Oscar-nominated documentary looks at life after the death penalty
The short documentary film "Last Day of Freedom" came out last year to almost universal acclaim. It won "Best Short" at the International Documentary Association awards and is now up for an Oscar.
The animated film uses 32,000 hand-drawn images to tell the story of Bill Babbitt, whose brother Manny was executed at San Quentin in 1999, and touches on hot button issues like racism, the treatment of veterans, mental health care, and the death penalty.
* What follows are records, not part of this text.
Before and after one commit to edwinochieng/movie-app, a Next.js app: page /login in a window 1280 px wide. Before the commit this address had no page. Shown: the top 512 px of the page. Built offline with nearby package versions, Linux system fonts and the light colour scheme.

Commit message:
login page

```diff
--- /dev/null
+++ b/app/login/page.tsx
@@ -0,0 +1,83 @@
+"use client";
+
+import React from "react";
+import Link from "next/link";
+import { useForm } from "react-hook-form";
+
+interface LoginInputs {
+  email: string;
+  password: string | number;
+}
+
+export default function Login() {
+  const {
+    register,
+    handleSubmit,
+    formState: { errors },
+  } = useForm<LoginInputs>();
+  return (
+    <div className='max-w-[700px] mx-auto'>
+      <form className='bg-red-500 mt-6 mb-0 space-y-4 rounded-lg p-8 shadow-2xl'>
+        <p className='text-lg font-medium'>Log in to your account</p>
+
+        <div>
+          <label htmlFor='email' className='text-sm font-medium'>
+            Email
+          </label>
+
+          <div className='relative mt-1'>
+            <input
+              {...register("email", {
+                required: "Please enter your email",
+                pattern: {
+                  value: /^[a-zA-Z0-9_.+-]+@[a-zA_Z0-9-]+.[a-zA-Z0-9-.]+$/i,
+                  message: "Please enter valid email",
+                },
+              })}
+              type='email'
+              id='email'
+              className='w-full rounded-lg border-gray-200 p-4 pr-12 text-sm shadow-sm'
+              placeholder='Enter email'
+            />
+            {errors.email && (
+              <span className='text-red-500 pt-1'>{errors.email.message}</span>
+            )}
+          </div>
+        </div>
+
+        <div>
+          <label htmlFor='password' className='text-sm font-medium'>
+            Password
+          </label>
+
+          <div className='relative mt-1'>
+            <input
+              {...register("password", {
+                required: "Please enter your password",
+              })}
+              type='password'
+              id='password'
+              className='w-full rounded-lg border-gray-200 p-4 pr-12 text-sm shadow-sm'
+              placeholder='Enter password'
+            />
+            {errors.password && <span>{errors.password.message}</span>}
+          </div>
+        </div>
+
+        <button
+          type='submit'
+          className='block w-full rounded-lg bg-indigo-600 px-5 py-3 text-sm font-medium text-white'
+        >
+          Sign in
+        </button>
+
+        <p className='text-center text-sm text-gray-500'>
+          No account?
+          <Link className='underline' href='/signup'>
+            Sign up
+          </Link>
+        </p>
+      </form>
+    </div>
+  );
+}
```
The San Francisco-based creators of the film, Nomi Talisman and Dee Hibbert-Jones, sat down with KALW's Jen Chien to talk about how they made it.
HIBBERT-JONES: These isolated scenes, which are Bill's lonely movement through time, always kind of going towards San Quentin, to witness his brother's execution
"Last Day of Freedom" can be seen in theaters as part of the 2016 Oscar-Nominated shorts program.